Dunn's first offence was committed on July 28 last year.
On that occasion he and another man stole two mobile phones from a taxi office on the Donegall Road.
After taking the phones, the pair were chased by a member of staff.
Dunn returned to the taxi office later to protest his innocence and banged on the window with a knife in his hand.
On September 29 he stole a charity box from a Belfast branch of Ulster Bank.
He was seen by a member of staff looking at brochures before taking the Action Cancer box containing around £30.
On November 3, he stole a tip jar from Starbucks on Botanic Avenue, and on this occasion he carried out the theft after being served.
Eight days later, he stole a charity box from the Spar on the Ravenhill Road.
And on November 14, he took a charity box from the Centra on the Ormeau Road.
On the same date, Dunn targeted Polita, a Polish coffee shop on the Ravenhill Road, where he stole a purse and wallet from the staff area.
On November 25, he took a tip jar containing around £80 The French Village cafe on Botanic Avenue.
In addition, he was charged with and admitted trying to steal a charity box from the Spar on the Ravenhill Road on November 11.
He appeared in court with 120 previous convictions on his criminal record.
Defence barrister Luke Curran told Judge Geoffrey Miller QC that his client was a heroin addict who began using drugs since he was 12.
Revealing that Dunn was trying to address his addiction, and has passed several drug tests while he was on remand, Mr Curran said Dunn was "deeply ashamed" by his behaviour last year.
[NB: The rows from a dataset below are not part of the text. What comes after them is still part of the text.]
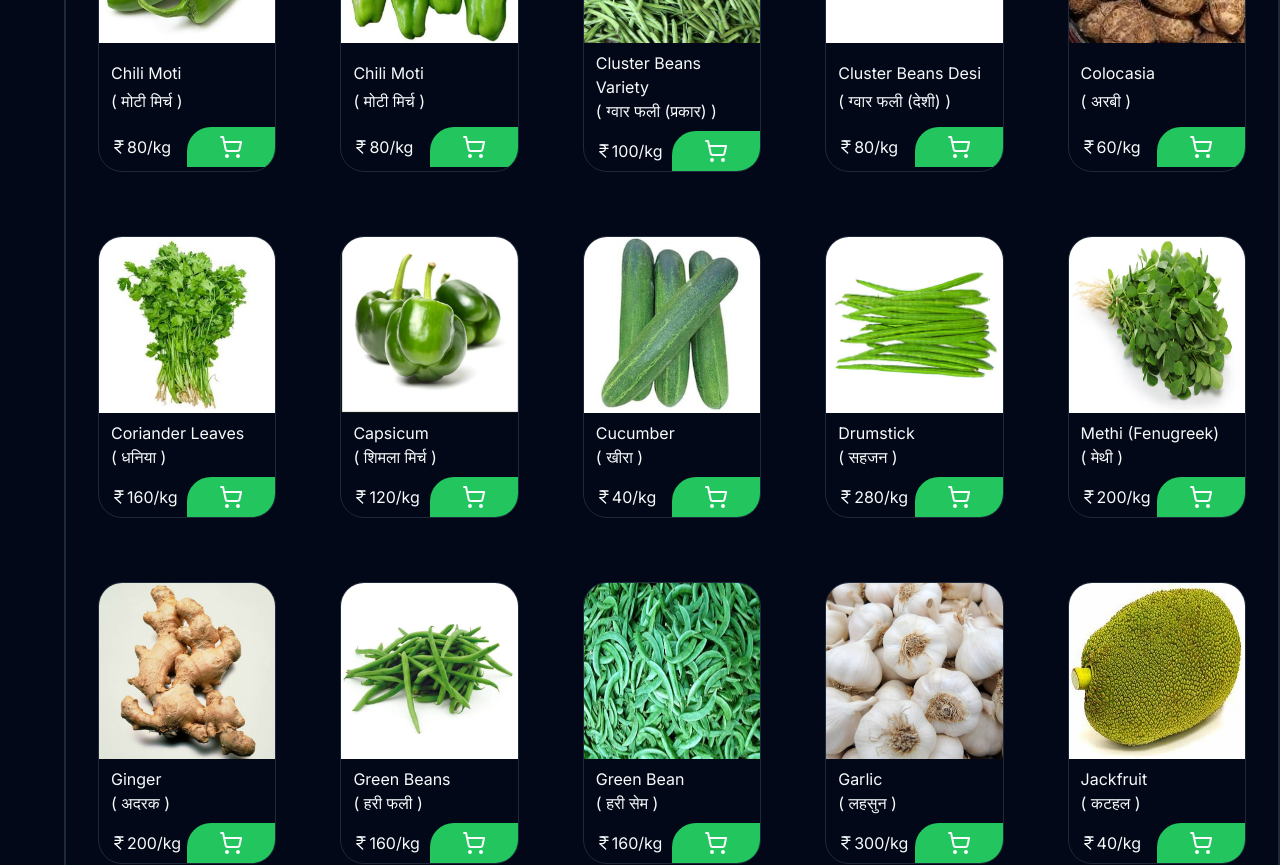
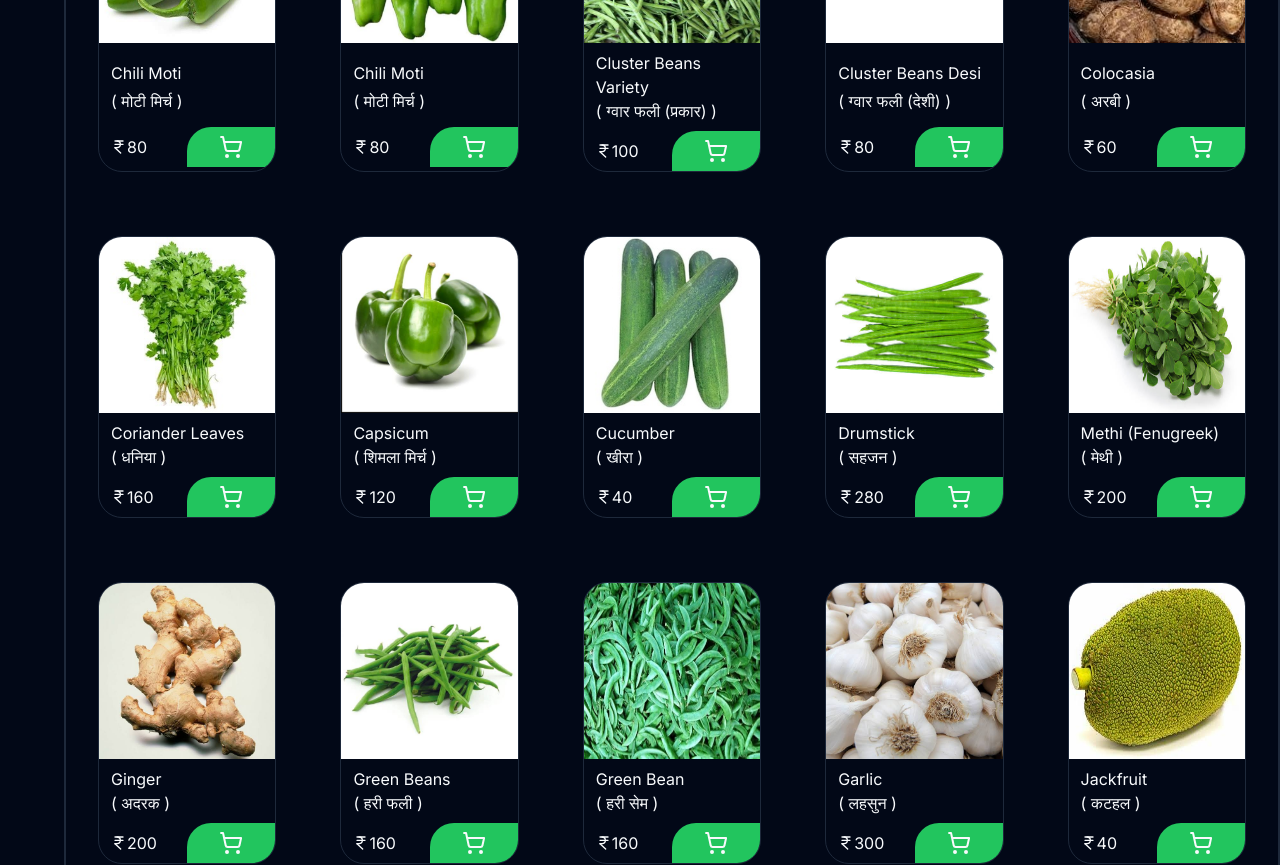
Before and after one commit to amanpalap/groceryStore, a Next.js app: page /home in a window 1280 px wide. Shown: the part 1180-2045 px from the top of the page. Built offline with nearby package versions, Linux system fonts and the light colour scheme; no server answers.

Commit message:
update 8 files

```diff
--- a/src/app/(app)/user/profile/page.tsx
+++ b/src/app/(app)/user/profile/page.tsx
@@ -1,6 +1,7 @@
 'use client'
 import { userUpdateSchemas } from "@/schemas/userUpdateSchemas"
 import { useSession } from "next-auth/react";
+
 import {
     Form,
     FormControl,
--- a/src/app/api/auth/[...nextauth]/options.ts
+++ b/src/app/api/auth/[...nextauth]/options.ts
@@ -47,6 +47,8 @@ export const authOptions: NextAuthOptions = {
                 session.user.isVerified = token.isVerified
                 session.user.fullName = token.fullName
                 session.user.email = token.email
+                session.user.address = token.address
+                session.user.number = token.number
             }
             return session
         },
@@ -56,7 +58,8 @@ export const authOptions: NextAuthOptions = {
                 token.isVerified = user.isVerified
                 token.fullName = (user.firstName + " " + user.lastName).toString()
                 token.email = user.email
-                console.log('Token created:', token); // Log token data for debugging
+                token.address = user.address
+                token.number = user.number
             }
             return token
         }
--- a/src/components/ProductCard.tsx
+++ b/src/components/ProductCard.tsx
@@ -21,51 +21,51 @@ export default function ProductCard() {
     const dispatch = useAppDispatch()
 
     const products: Product[] = [
-        { id: 22, names: ["Beetroot", "चुकंदर"], price: "60/kg", image: "/beetroot.jpeg", category: "Vegetables", amount: 0 },
-        { id: 44, names: ["Bitter Gourd", "करेला"], price: "80/kg", image: "/bittergourd.jpeg", category: "Vegetables", amount: 0 },
-        { id: 32, names: ["Bottle Gourd", "लौकी"], price: "20/kg", image: "/bottlegourd.jpeg", category: "Vegetables", amount: 0 },
-        { id: 20, names: ["Broccoli", "ब्रोकली"], price: "400/kg", image: "/broccoli.jpeg", category: "Vegetables", amount: 0 },
-        { id: 19, names: ["Brinjal", "बैंगन"], price: "60/kg", image: "/brinjal1.jpeg", category: "Vegetables", amount: 0 },
-        { id: 13, names: ["Cabbage", "पत्ता गोभी"], price: "60/kg", image: "/cabbage.jpeg", category: "Vegetables", amount: 0 },
-        { id: 18, names: ["Carrot", "गाजर"], price: "60/kg", image: "/carrot.jpeg", category: "Vegetables", amount: 0 },
-        { id: 14, names: ["Cauliflower", "फूलगोभी"], price: "160/kg", image: "/cauliflower.jpeg", category: "Vegetables", amount: 0 },
-        { id: 30, names: ["Chenopodium", "बथुआ"], price: "160/kg", image: "/chenopodium.jpg", category: "Vegetables", amount: 0 },
-        { id: 11, names: ["Chili", "मिर्च"], price: "80/kg", image: "/chili.jpeg", category: "Vegetables", amount: 0 },
-        { id: 50, names: ["Chili Moti", "मोटी मिर्च"], price: "80/kg", image: "/chili_moti1.jpeg", category: "Vegetables", amount: 0 },
-        { id: 35, names: ["Chili Moti", "मोटी मिर्च"], price: "80/kg", image: "/chili_moti.jpeg", category: "Vegetables", amount: 0 },
-        { id: 33, names: ["Cluster Beans Variety", "ग्वार फली (प्रकार)"], price: "100/kg", image: "/cluster_beans_variety.jpeg", category: "Vegetables", amount: 0 },
-        { id: 34, names: ["Cluster Beans Desi", "ग्वार फली (देशी)"], price: "80/kg", image: "/cluster_beans_desi.jpeg", category: "Vegetables", amount: 0 },
-        { id: 29, names: ["Colocasia", "अरबी"], price: "60/kg", image: "/colocasia.jpeg", category: "Vegetables", amount: 0 },
-        { id: 24, names: ["Coriander Leaves", "धनिया"], price: "160/kg", image: "/coriander.jpeg", category: "Vegetables", amount: 0 },
-        { id: 8, names: ["Capsicum", "शिमला मिर्च"], price: "120/kg", image: "/capsicum.jpeg", category: "Vegetables", amount: 0 },
-        { id: 17, names: ["Cucumber", "खीरा"], price: "40/kg", image: "/cucumber.jpeg", category: "Vegetables", amount: 0 },
-        { id: 40, names: ["Drumstick", "सहजन"], price: "280/kg", image: "/drumstick.jpeg", category: "Vegetables", amount: 0 },
-        { id: 39, names: ["Methi (Fenugreek)", "मेथी"], price: "200/kg", image: "/methi.jpg", category: "Vegetables", amount: 0 },
-        { id: 7, names: ["Ginger", "अदरक"], price: "200/kg", image: "/ginger.jpeg", category: "Vegetables", amount: 0 },
-        { id: 27, names: ["Green Beans", "हरी फली"], price: "160/kg", image: "/green_beans.jpeg", category: "Vegetables", amount: 0 },
-        { id: 37, names: ["Green Bean", "हरी सेम"], price: "160/kg", image: "/green_bean.jpeg", category: "Vegetables", amount: 0 },
-        { id: 9, names: ["Garlic", "लहसुन"], price: "300/kg", image: "/garlic.jpeg", category: "Vegetables", amount: 0 },
-        { id: 21, names: ["Jackfruit", "कटहल"], price: "40/kg", image: "/jackfruit.jpeg", category: "Vegetables", amount: 0 },
-        { id: 41, names: ["Lotus Stem", "कमल ककड़ी"], price: "200/kg", image: "/lotus_stem.jpeg", category: "Vegetables", amount: 0 },
-        { id: 38, names: ["Lemon", "नींबू"], price: "160/kg", image: "/lemon.jpeg", category: "Vegetables", amount: 0 },
-        { id: 23, names: ["Mint Leaves", "पुदीना"], price: "120/kg", image: "/mint_leaves.jpeg", category: "Vegetables", amount: 0 },
-        { id: 6, names: ["Onion", "प्याज"], price: "50/kg", image: "/onion.jpeg", category: "Vegetables", amount: 0 },
-        { id: 16, names: ["Lady Finger", "भिंडी"], price: "40/kg", image: "/ladyfinger.jpeg", category: "Vegetables", amount: 0 },
-        { id: 31, names: ["Pointed Gourd", "परवल"], price: "120/kg", image: "/pointed_gourd.jpeg", category: "Vegetables", amount: 0 },
-        { id: 1, names: ["Potato", "आलू"], price: "35/kg", image: "/potatoes.jpeg", category: "Vegetables", amount: 0 },
-        { id: 2, names: ["Potato Chipsona", "आलू चिप्सोना"], price: "40/kg", image: "/potatoe_chipsona.jpeg", category: "Vegetables", amount: 0 },
-        { id: 5, names: ["Potato Haldhwani", "आलू हल्द्वानी"], price: "60/kg", image: "/potato_haldhwani.jpeg", category: "Vegetables", amount: 0 },
-        { id: 3, names: ["Potato Nath", "आलू नथ"], price: "40/kg", image: "/potatoe_nath.jpeg", category: "Vegetables", amount: 0 },
-        { id: 4, names: ["Potato Sugar Free", "आलू शुगर फ्री"], price: "70/kg", image: "/potato_sugar_free.jpeg", category: "Vegetables", amount: 0 },
-        { id: 15, names: ["Pumpkin", "कद्दू"], price: "30/kg", image: "/pumpkin.jpeg", category: "Vegetables", amount: 0 },
-        { id: 26, names: ["Radish", "मूली"], price: "80/kg", image: "/radish.jpeg", category: "Vegetables", amount: 0 },
-        { id: 36, names: ["Ridge Gourd", "तोरी"], price: "30/kg", image: "/ridge_gourd.jpeg", category: "Vegetables", amount: 0 },
-        { id: 25, names: ["Spinach", "पालक"], price: "60/kg", image: "/spinach.jpeg", category: "Vegetables", amount: 0 },
-        { id: 43, names: ["Teasle Gourd", "ककोरा"], price: "80/kg", image: "/teasle_gourd.jpeg", category: "Vegetables", amount: 0 },
-        { id: 10, names: ["Tomato", "टमाटर"], price: "60/kg", image: "/tomato.jpg", category: "Vegetables", amount: 0 },
-        { id: 28, names: ["Ivygourd", "कुंदरू"], price: "60/kg", image: "/ivygourd.jpeg", category: "Vegetables", amount: 0 },
-        { id: 42, names: ["Pea", "मटर"], price: "240/kg", image: "/pea.jpeg", category: "Vegetables", amount: 0 },
-        { id: 12, names: ["Pepper", "काली मिर्च"], price: "400/kg", image: "/pepper.jpeg", category: "Vegetables", amount: 0 }
+        { id: 22, names: ["Beetroot", "चुकंदर"], price: "60", image: "/beetroot.jpeg", category: "Vegetables", amount: 0 },
+        { id: 44, names: ["Bitter Gourd", "करेला"], price: "80", image: "/bittergourd.jpeg", category: "Vegetables", amount: 0 },
+        { id: 32, names: ["Bottle Gourd", "लौकी"], price: "20", image: "/bottlegourd.jpeg", category: "Vegetables", amount: 0 },
+        { id: 20, names: ["Broccoli", "ब्रोकली"], price: "400", image: "/broccoli.jpeg", category: "Vegetables", amount: 0 },
+        { id: 19, names: ["Brinjal", "बैंगन"], price: "60", image: "/brinjal1.jpeg", category: "Vegetables", amount: 0 },
+        { id: 13, names: ["Cabbage", "पत्ता गोभी"], price: "60", image: "/cabbage.jpeg", category: "Vegetables", amount: 0 },
+        { id: 18, names: ["Carrot", "गाजर"], price: "60", image: "/carrot.jpeg", category: "Vegetables", amount: 0 },
+        { id: 14, names: ["Cauliflower", "फूलगोभी"], price: "160", image: "/cauliflower.jpeg", category: "Vegetables", amount: 0 },
+        { id: 30, names: ["Chenopodium", "बथुआ"], price: "160", image: "/chenopodium.jpg", category: "Vegetables", amount: 0 },
+        { id: 11, names: ["Chili", "मिर्च"], price: "80", image: "/chili.jpeg", category: "Vegetables", amount: 0 },
+        { id: 50, names: ["Chili Moti", "मोटी मिर्च"], price: "80", image: "/chili_moti1.jpeg", category: "Vegetables", amount: 0 },
+        { id: 35, names: ["Chili Moti", "मोटी मिर्च"], price: "80", image: "/chili_moti.jpeg", category: "Vegetables", amount: 0 },
+        { id: 33, names: ["Cluster Beans Variety", "ग्वार फली (प्रकार)"], price: "100", image: "/cluster_beans_variety.jpeg", category: "Vegetables", amount: 0 },
+        { id: 34, names: ["Cluster Beans Desi", "ग्वार फली (देशी)"], price: "80", image: "/cluster_beans_desi.jpeg", category: "Vegetables", amount: 0 },
+        { id: 29, names: ["Colocasia", "अरबी"], price: "60", image: "/colocasia.jpeg", category: "Vegetables", amount: 0 },
+        { id: 24, names: ["Coriander Leaves", "धनिया"], price: "160", image: "/coriander.jpeg", category: "Vegetables", amount: 0 },
+        { id: 8, names: ["Capsicum", "शिमला मिर्च"], price: "120", image: "/capsicum.jpeg", category: "Vegetables", amount: 0 },
+        { id: 17, names: ["Cucumber", "खीरा"], price: "40", image: "/cucumber.jpeg", category: "Vegetables", amount: 0 },
+        { id: 40, names: ["Drumstick", "सहजन"], price: "280", image: "/drumstick.jpeg", category: "Vegetables", amount: 0 },
+        { id: 39, names: ["Methi (Fenugreek)", "मेथी"], price: "200", image: "/methi.jpg", category: "Vegetables", amount: 0 },
+        { id: 7, names: ["Ginger", "अदरक"], price: "200", image: "/ginger.jpeg", category: "Vegetables", amount: 0 },
+        { id: 27, names: ["Green Beans", "हरी फली"], price: "160", image: "/green_beans.jpeg", category: "Vegetables", amount: 0 },
+        { id: 37, names: ["Green Bean", "हरी सेम"], price: "160", image: "/green_bean.jpeg", category: "Vegetables", amount: 0 },
+        { id: 9, names: ["Garlic", "लहसुन"], price: "300", image: "/garlic.jpeg", category: "Vegetables", amount: 0 },
+        { id: 21, names: ["Jackfruit", "कटहल"], price: "40", image: "/jackfruit.jpeg", category: "Vegetables", amount: 0 },
+        { id: 41, names: ["Lotus Stem", "कमल ककड़ी"], price: "200", image: "/lotus_stem.jpeg", category: "Vegetables", amount: 0 },
+        { id: 38, names: ["Lemon", "नींबू"], price: "160", image: "/lemon.jpeg", category: "Vegetables", amount: 0 },
+        { id: 23, names: ["Mint Leaves", "पुदीना"], price: "120", image: "/mint_leaves.jpeg", category: "Vegetables", amount: 0 },
+        { id: 6, names: ["Onion", "प्याज"], price: "50", image: "/onion.jpeg", category: "Vegetables", amount: 0 },
+        { id: 16, names: ["Lady Finger", "भिंडी"], price: "40", image: "/ladyfinger.jpeg", category: "Vegetables", amount: 0 },
+        { id: 31, names: ["Pointed Gourd", "परवल"], price: "120", image: "/pointed_gourd.jpeg", category: "Vegetables", amount: 0 },
+        { id: 1, names: ["Potato", "आलू"], price: "35", image: "/potatoes.jpeg", category: "Vegetables", amount: 0 },
+        { id: 2, names: ["Potato Chipsona", "आलू चिप्सोना"], price: "40", image: "/potatoe_chipsona.jpeg", category: "Vegetables", amount: 0 },
+        { id: 5, names: ["Potato Haldhwani", "आलू हल्द्वानी"], price: "60", image: "/potato_haldhwani.jpeg", category: "Vegetables", amount: 0 },
+        { id: 3, names: ["Potato Nath", "आलू नथ"], price: "40", image: "/potatoe_nath.jpeg", category: "Vegetables", amount: 0 },
+        { id: 4, names: ["Potato Sugar Free", "आलू शुगर फ्री"], price: "70", image: "/potato_sugar_free.jpeg", category: "Vegetables", amount: 0 },
+        { id: 15, names: ["Pumpkin", "कद्दू"], price: "30", image: "/pumpkin.jpeg", category: "Vegetables", amount: 0 },
+        { id: 26, names: ["Radish", "मूली"], price: "80", image: "/radish.jpeg", category: "Vegetables", amount: 0 },
+        { id: 36, names: ["Ridge Gourd", "तोरी"], price: "30", image: "/ridge_gourd.jpeg", category: "Vegetables", amount: 0 },
+        { id: 25, names: ["Spinach", "पालक"], price: "60", image: "/spinach.jpeg", category: "Vegetables", amount: 0 },
+        { id: 43, names: ["Teasle Gourd", "ककोरा"], price: "80", image: "/teasle_gourd.jpeg", category: "Vegetables", amount: 0 },
+        { id: 10, names: ["Tomato", "टमाटर"], price: "60", image: "/tomato.jpg", category: "Vegetables", amount: 0 },
+        { id: 28, names: ["Ivygourd", "कुंदरू"], price: "60", image: "/ivygourd.jpeg", category: "Vegetables", amount: 0 },
+        { id: 42, names: ["Pea", "मटर"], price: "240", image: "/pea.jpeg", category: "Vegetables", amount: 0 },
+        { id: 12, names: ["Pepper", "काली मिर्च"], price: "400", image: "/pepper.jpeg", category: "Vegetables", amount: 0 }
     ];
 
     const handleAddToCart = (product: Product) => {
--- a/src/components/ui/input.tsx
+++ b/src/components/ui/input.tsx
@@ -11,7 +11,7 @@ const Input = React.forwardRef<HTMLInputElement, InputProps>(
       <input
         type={type}
         className={cn(
-          "flex h-6 w-full rounded-md border border-input bg-background px-2 text-sm ring-offset-background file:border-0 file:bg-transparent file:text-sm file:font-medium placeholder:text-muted-foreground focus-visible:outline-none focus-visible:ring-2 focus-visible:ring-ring focus-visible:ring-offset-2 disabled:cursor-not-allowed disabled:opacity-50",
+          "flex h-10 w-full rounded-md border border-input bg-background px-2 text-sm ring-offset-background file:border-0 file:bg-transparent file:text-sm file:font-medium placeholder:text-muted-foreground focus-visible:outline-none focus-visible:ring-2 focus-visible:ring-ring focus-visible:ring-offset-2 disabled:cursor-not-allowed disabled:opacity-50",
           className
         )}
         ref={ref}
--- a/src/middleware.ts
+++ b/src/middleware.ts
@@ -6,8 +6,6 @@ export async function middleware(request: NextRequest) {
     try {
         const cookies = request.cookies;
         const token = cookies.get('next-auth.session-token')
-        console.log('Extracted Token:', token);
-
         const url = request.nextUrl
 
         // Redirect logged-in users trying to access login, sign-up, or verify pages to /home
--- a/src/types/next-auth.d.ts
+++ b/src/types/next-auth.d.ts
@@ -8,6 +8,8 @@ declare module 'next-auth' {
         email?: string
         firstName?: string
         lastName?: string
+        address?: string
+        number?: string
     }
     interface Session {
         user: {
@@ -15,6 +17,8 @@ declare module 'next-auth' {
             isVerified?: boolean
             email?: string
             fullName?: string
+            address?: string
+            number?: string
         } & DefaultSession['user']
     }
 }
@@ -25,5 +29,7 @@ declare module 'next-auth/jwt' {
         isVerified?: boolean
         email?: string
         fullName?: string
+        address?: string
+        number?: string
     }
 }
```
Also changed, not shown: src/app/(app)/user/cart/page.tsx (+24 -37 lines), src/app/(app)/user/placeorder/page.tsx (added, +62 -0 lines).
He said the theft reflected Dunn's "desperation to get money for a fix".
Mr Curran also revealed that Dunn was keen to get his life on track for the sake of his young daughter.
Judge Miller branded Dunn's offending during the crime spree as "mean spirited".
He noted that aged 32, Dunn has spent 16 years - "literally half his life" - in custody.
He also cited Dunn's drug addiction as a constant feature in his life.